The Cup public house ceased trading in 2008, after an existence of over 250 years. The building still stands, at the junction of Manor Hill and Birmingham Road, and is now a restaurant. The present building dates from 1901, but it is on the site of a much older building.
An advertisement for the Cup Inn in a guide to Sutton published in 1893 makes the claim that it was “the oldest licensed inn in Sutton Coldfield.” This claim is hard to prove; the triangle of ground on which the inn stood was almost certainly waste ground in 1528, when Sutton became a self-governing town, and the first building to be erected there was probably a squatter’s hut. The occupant of the hut was allowed to stay, paying an annual rent to the Warden and Society. By 1700 a permanent house had replaced the hut, further extended by 1750 and converted to use as an inn known as The Cock. The name “Golden Cup” was adopted a few years later in response to the mania for horse-racing that developed in the 1780s.

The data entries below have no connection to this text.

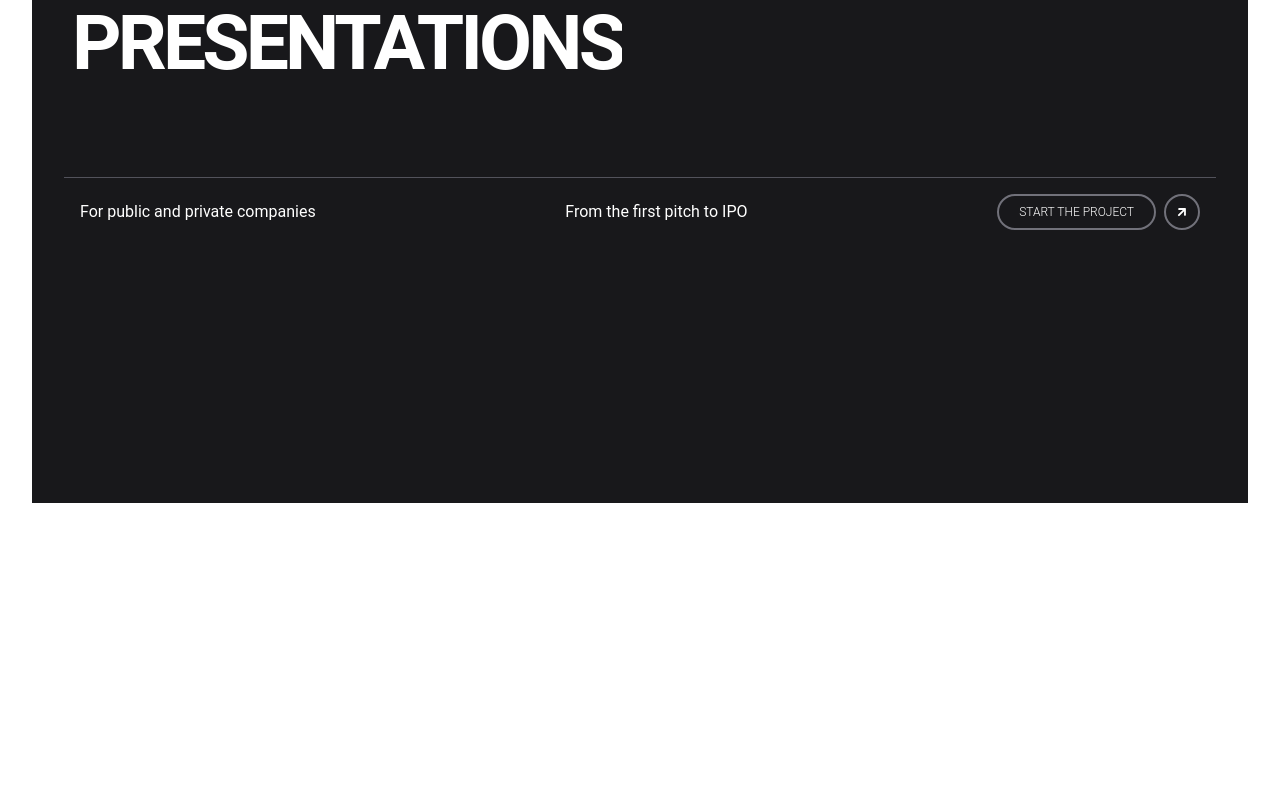
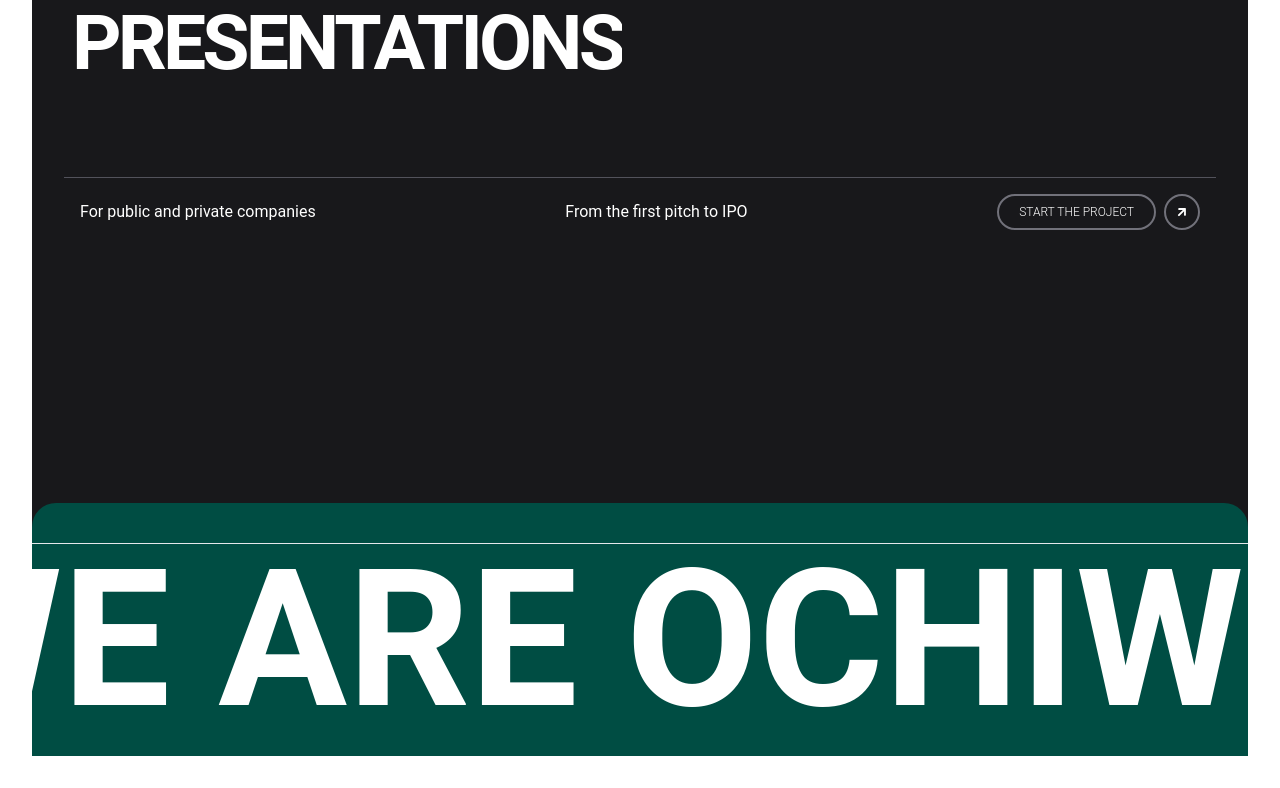
Before and after one commit to Ajaypal-singh01/ochiClone, a React (Vite) app: page / in a window 1280 px wide. Shown: the part 329-1117 px from the top of the page. Before the commit the page ends 864 px from the top, so only its background shows below. Built offline with nearby package versions, Linux system fonts and the light colour scheme.

Commit message:
infinite scroll element created

```diff
--- a/package.json
+++ b/package.json
@@ -10,6 +10,7 @@
     "preview": "vite preview"
   },
   "dependencies": {
+    "framer-motion": "^11.0.14",
     "react": "^18.2.0",
     "react-dom": "^18.2.0",
     "react-icons": "^5.0.1"
--- a/src/App.jsx
+++ b/src/App.jsx
@@ -1,15 +1,17 @@
 
 import './App.css'
 import Landingpage from './components/LandingPage/Landingpage';
+import Marquee from './components/marquee';
 import Navbar from './components/navbar/Navbar';
 
 
 function App() {
 
   return (
-    <div className='w-full h-screen  text-white ' >
+    <div className='w-full min-h-screen  text-white bg-zinc-900 ' >
      <Navbar/>
      <Landingpage/>
+     <Marquee/>
     </div>
   )
 }
--- /dev/null
+++ b/src/components/marquee.css
@@ -0,0 +1,5 @@
+.marquee-text {
+    font-size: 15vw;
+    font-weight: bold;
+    margin-bottom: -5px;
+  }
--- /dev/null
+++ b/src/components/marquee.jsx
@@ -0,0 +1,47 @@
+import React from "react";
+import { motion } from "framer-motion";
+
+
+function Marquee() {
+  const marqueeVariants = {
+    initial: {
+      x: 0
+    },
+    animate: {
+      x: "-100%",
+      transition: {
+        ease: "linear",
+        repeat: Infinity,
+        duration: 5
+      }
+    }
+  };
+  return (
+    <div className="w-full py-10 bg-[#004d43] rounded-tl-3xl rounded-tr-3xl">
+      <div className=" flex whitespace-nowrap overflow-hidden  font-grotexsk  border-t-[1px] border-zink-400 ">
+      <motion.h1
+          variants={marqueeVariants}
+          initial="initial"
+          animate="animate"
+          className="text-[15vw] leading-none  font-semibold -mb-5"
+
+        >
+          WE ARE OCHI
+        </motion.h1>
+        <motion.h1
+         variants={marqueeVariants}
+         initial="initial"
+         animate="animate"
+          className="text-[15vw] leading-none  font-semibold -mb-5"
+        >
+          WE ARE OCHI
+        </motion.h1>
+
+      </div>
+
+      {/* className="text-[15vw] leading-none  font-semibold -mb-5" */}
+      </div>
+  );
+}
+
+export default Marquee;
```
Also changed, not shown: 1 other file (tests, documents, lock files or other folders).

“The Cup Public House, Brewhouse, Stable, and garden” is listed in a survey of Corporation property made in 1811, Thomas Brentnall being the tenant; he was still the licensee in 1841, when he was 75 years old. In the 1830s the inn was a lively place - around 1836 a relative, “Brentnall the watchmaker” set up a bagatelle board there (an early form of bar billiards), presumed to encourage illegal gambling, and “Mr. Croxall informed against it.” The board was eventually burned, but some people still regarded the Cup as a den of iniquity.
The business was next carried on by George Bunn, son-in-law of Thomas Brentnall. Some detail of the buildings is given in the Parochial Valuation of 1856, where the main house of the Cup is stated to be of two storeys, thirty feet long by fourteen feet wide (about nine metres by four), with three two-storey extensions. The outbuildings included a brewhouse, stabling for four horses, a dairy, cowhouse and gighouse.

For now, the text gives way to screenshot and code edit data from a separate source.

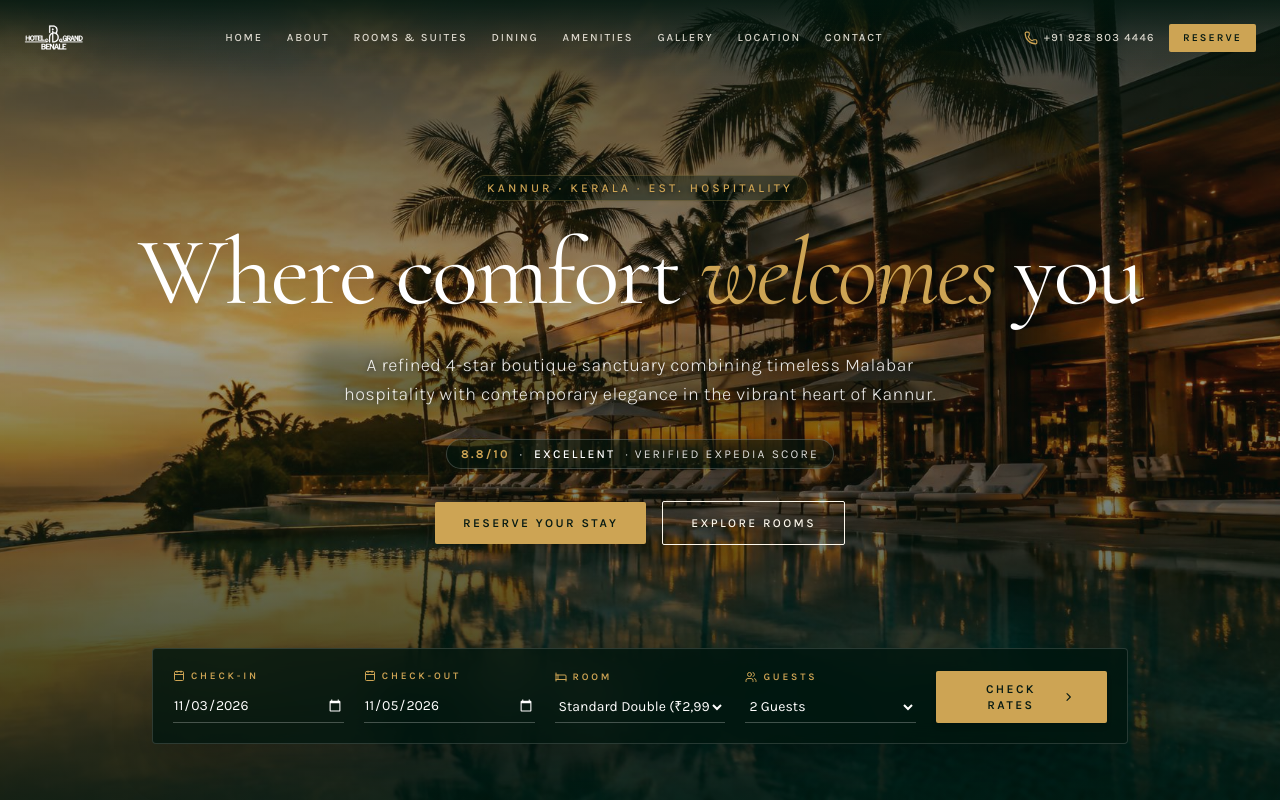
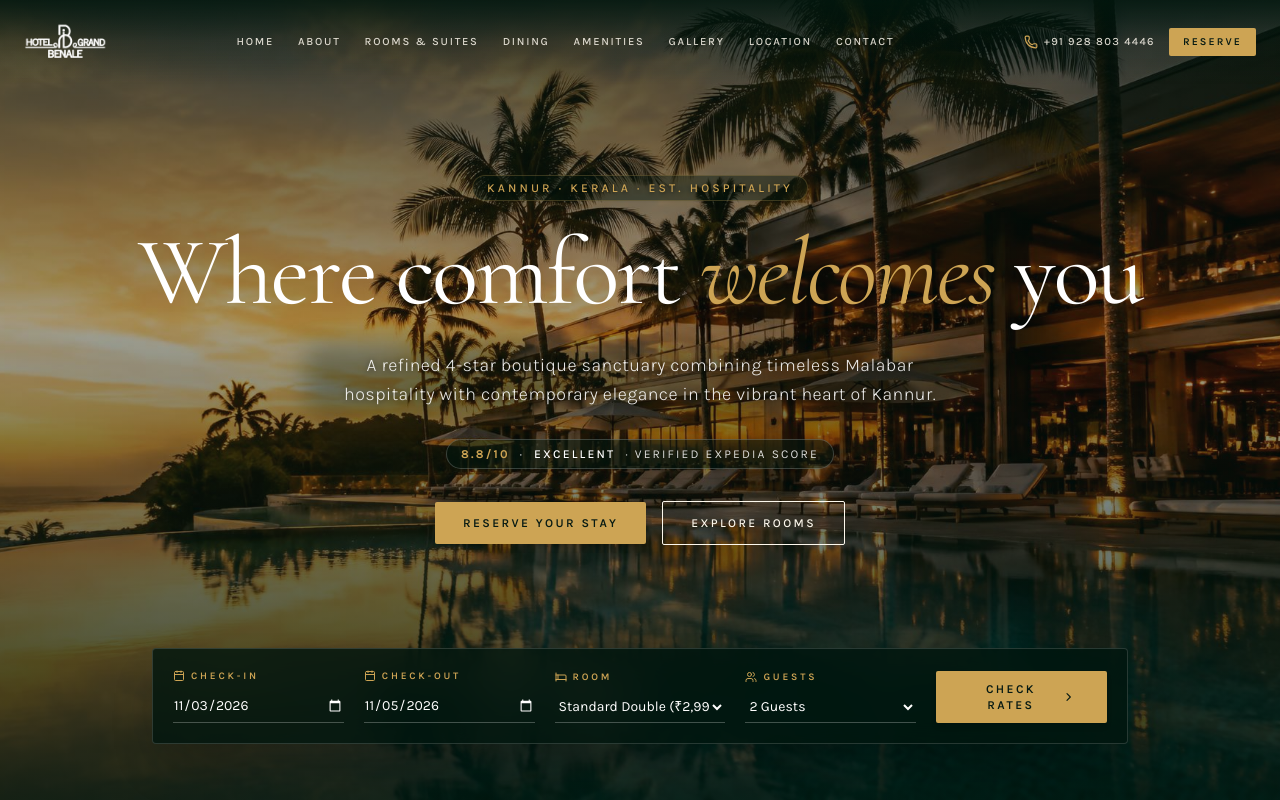
Before and after one commit to did-rukh/Hotel-Website., a React (Vite) app: page / in a window 1280 px wide. Shown: the top 800 px of the page. Built offline with nearby package versions, Linux system fonts and the light colour scheme; a web font is replaced by a local one.

Commit message:
Optimize navbar logo size to professional luxury boutique hotel proportions

```diff
--- a/src/components/Navbar.tsx
+++ b/src/components/Navbar.tsx
@@ -46,15 +46,15 @@ export const Navbar = ({ onOpenBooking }: NavbarProps) => {
       <header
         className={`fixed inset-x-0 top-0 z-50 transition-all duration-300 ${
           scrolled
-            ? 'bg-ink/95 py-1.5 backdrop-blur-md shadow-sm border-b border-white/5'
-            : 'py-2 sm:py-2.5 bg-gradient-to-b from-ink/75 via-ink/20 to-transparent'
+            ? 'bg-ink/95 py-2 backdrop-blur-md shadow-sm border-b border-white/5'
+            : 'py-2.5 sm:py-3.5 bg-gradient-to-b from-ink/80 via-ink/20 to-transparent'
         }`}
       >
-        <div className="mx-auto flex max-w-7xl h-11 sm:h-13 md:h-14 items-center justify-between px-4 sm:px-6 text-ink-foreground">
-          {/* Brand Logo (Proportionate, compact & clear) */}
+        <div className="mx-auto flex max-w-7xl items-center justify-between px-4 sm:px-6 text-ink-foreground">
+          {/* Brand Logo (Optimized & professional) */}
           <a
             href="#home"
-            className="flex items-center group focus:outline-none"
+            className="flex items-center group focus:outline-none py-0.5"
             aria-label={hotelInfo.name}
           >
             <img
@@ -62,8 +62,8 @@ export const Navbar = ({ onOpenBooking }: NavbarProps) => {
               alt={hotelInfo.name}
               className={`w-auto object-contain transition-all duration-300 group-hover:opacity-90 ${
                 scrolled
-                  ? 'h-7 sm:h-8 md:h-8.5'
-                  : 'h-8 sm:h-9 md:h-9.5'
+                  ? 'h-8 sm:h-9 md:h-10'
+                  : 'h-10 sm:h-11 md:h-12 lg:h-13'
               }`}
             />
           </a>
@@ -74,7 +74,7 @@ export const Navbar = ({ onOpenBooking }: NavbarProps) => {
               <a
                 key={link.name}
                 href={link.href}
-                className="text-ink-foreground/85 hover:text-gold transition-colors duration-200 py-0.5"
+                className="text-ink-foreground/85 hover:text-gold transition-colors duration-200 py-1"
               >
                 {link.name}
               </a>
@@ -132,7 +132,7 @@ export const Navbar = ({ onOpenBooking }: NavbarProps) => {
                 <img
                   src={hotelInfo.logo}
                   alt={hotelInfo.name}
-                  className="h-10 sm:h-11 w-auto object-contain"
+                  className="h-11 sm:h-12 w-auto object-contain"
                 />
                 <button
                   onClick={() => setMobileMenuOpen(false)}
```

The 1861 census shows a much younger man as the licensee, Alfred Shepherd, 26, with his wife and infant son. Two girls had been taken on as live-in servants, and the importance of the stabling side of the business is shown by the employment of the eighteen-year-old George Cripps as an ostler. Shepherd is described as “victualler and guard of an omnibus” - this would be his relative Tom Shepherd’s horse-drawn omnibus travelling between Birminham and Sutton.
Joseph Clibbery was the next licensee, running the inn as a family business without any live-in servants, and he was followed by 1881 by the widow Mary Ellery, who lived there with eight of her grandchildren. Her advertisement for the pub in a guide to Sutton of 1893 describes it as within five minutes’ walk of both railway stations and not far from the Wyndley entrance to Sutton Park. The Cup was hoping to attract custom from the visitors to Sutton, advertising first class accommodation for horses and carriages, supplying family parties with wines, spirits, ales and stout, and serving chops, steaks and teas at ten minutes’ notice.